======== Material provided

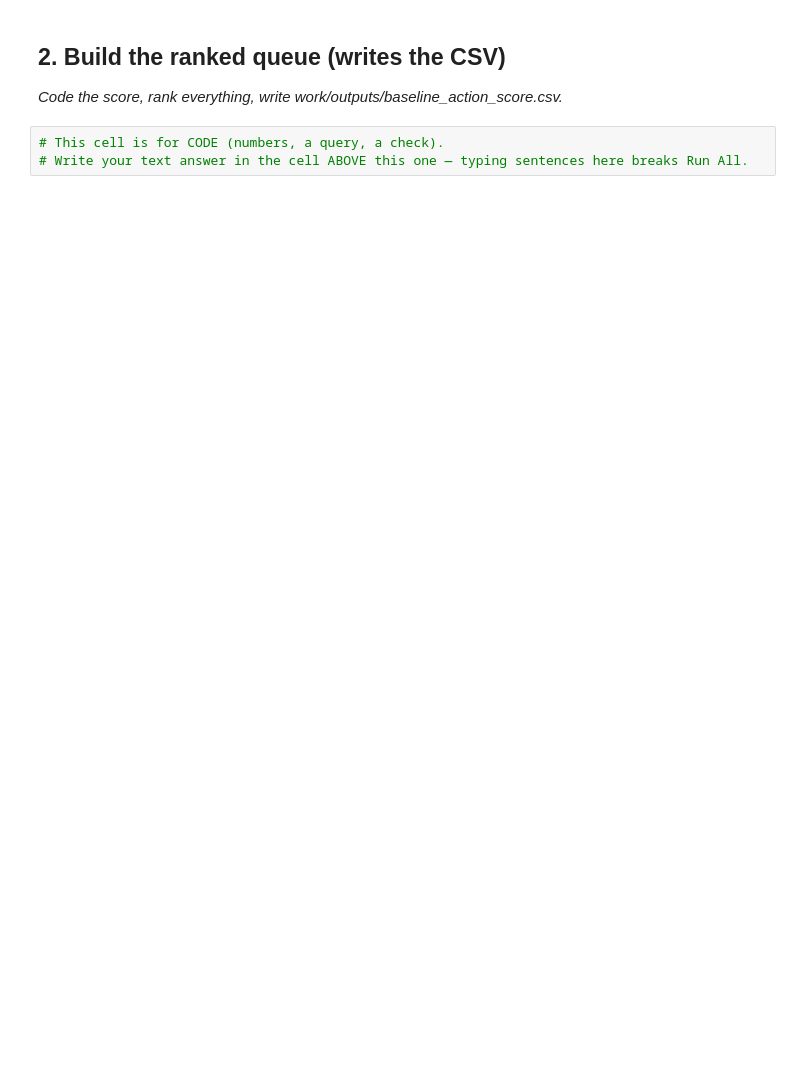
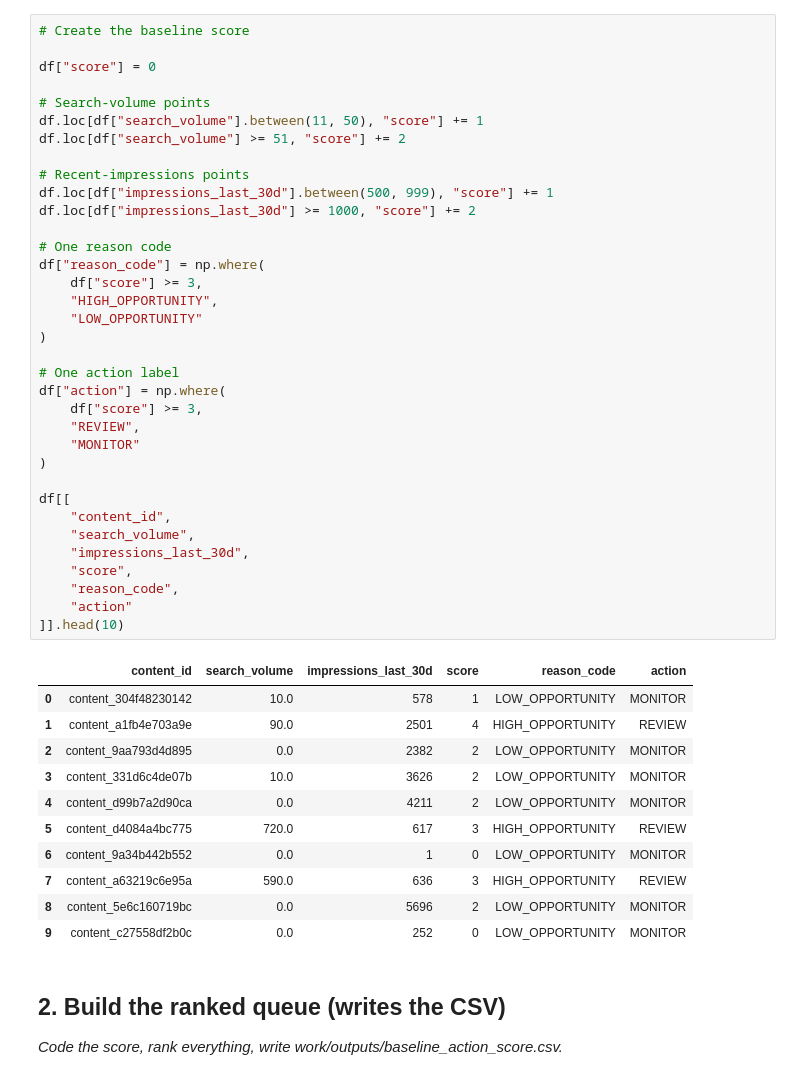
Before and after one commit to faiqakashif82-netizen/FlyRank-MachineLearning-Internship, a Jupyter notebook: work/notebooks/w04_baseline_score.ipynb, the cells around one changed output. Drawn from its saved outputs; the diff is of its cells as text; blank space fills up the shorter version.

```diff
--- a/work/notebooks/w04_baseline_score.ipynb
+++ b/work/notebooks/w04_baseline_score.ipynb
@@ -16,7 +158,51 @@ This skeleton is yours to fill. Work the sections **in order** — each one has
+# %%
+# Create the baseline score
+
+df["score"] = 0
+
+# Search-volume points
+df.loc[df["search_volume"].between(11, 50), "score"] += 1
+df.loc[df["search_volume"] >= 51, "score"] += 2
+
+# Recent-impressions points
+df.loc[df["impressions_last_30d"].between(500, 999), "score"] += 1
+df.loc[df["impressions_last_30d"] >= 1000, "score"] += 2
+
+# One reason code
+df["reason_code"] = np.where(
+    df["score"] >= 3,
+    "HIGH_OPPORTUNITY",
+    "LOW_OPPORTUNITY"
+)
+
+# One action label
+df["action"] = np.where(
+    df["score"] >= 3,
+    "REVIEW",
+    "MONITOR"
+)
+
+df[[
+    "content_id",
+    "search_volume",
+    "impressions_last_30d",
+    "score",
+    "reason_code",
+    "action"
+]].head(10)
+# %% [output]
+|  | content_id | search_volume | impressions_last_30d | score | reason_code | action |
+| 0 | content_304f48230142 | 10.0 | 578 | 1 | LOW_OPPORTUNITY | MONITOR |
+| 1 | content_a1fb4e703a9e | 90.0 | 2501 | 4 | HIGH_OPPORTUNITY | REVIEW |
+| 2 | content_9aa793d4d895 | 0.0 | 2382 | 2 | LOW_OPPORTUNITY | MONITOR |
+| 3 | content_331d6c4de07b | 10.0 | 3626 | 2 | LOW_OPPORTUNITY | MONITOR |
+| 4 | content_d99b7a2d90ca | 0.0 | 4211 | 2 | LOW_OPPORTUNITY | MONITOR |
+| 5 | content_d4084a4bc775 | 720.0 | 617 | 3 | HIGH_OPPORTUNITY | REVIEW |
+| 6 | content_9a34b442b552 | 0.0 | 1 | 0 | LOW_OPPORTUNITY | MONITOR |
+| 7 | content_a63219c6e95a | 590.0 | 636 | 3 | HIGH_OPPORTUNITY | REVIEW |
+| 8 | content_5e6c160719bc | 0.0 | 5696 | 2 | LOW_OPPORTUNITY | MONITOR |
+| 9 | content_c27558df2b0c | 0.0 | 252 | 0 | LOW_OPPORTUNITY | MONITOR |
 # %% [markdown]
 ## 2. Build the ranked queue (writes the CSV)
 
 *Code the score, rank everything, write work/outputs/baseline_action_score.csv.*
-# %%
-# This cell is for CODE (numbers, a query, a check).
-# Write your text answer in the cell ABOVE this one — typing sentences here breaks Run All.
```
Also changed, not shown: parts of 23 cells of this notebook.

================

### [Your instructions]
Scan the entries for lines holding the string "ipynb", then copy every one of them.

### [Written reply]
Before and after one commit to faiqakashif82-netizen/FlyRank-MachineLearning-Internship, a Jupyter notebook: work/notebooks/w04_baseline_score.ipynb, the cells around one changed output. Drawn from its saved outputs; the diff is of its cells as text; blank space fills up the shorter version.
--- a/work/notebooks/w04_baseline_score.ipynb
+++ b/work/notebooks/w04_baseline_score.ipynb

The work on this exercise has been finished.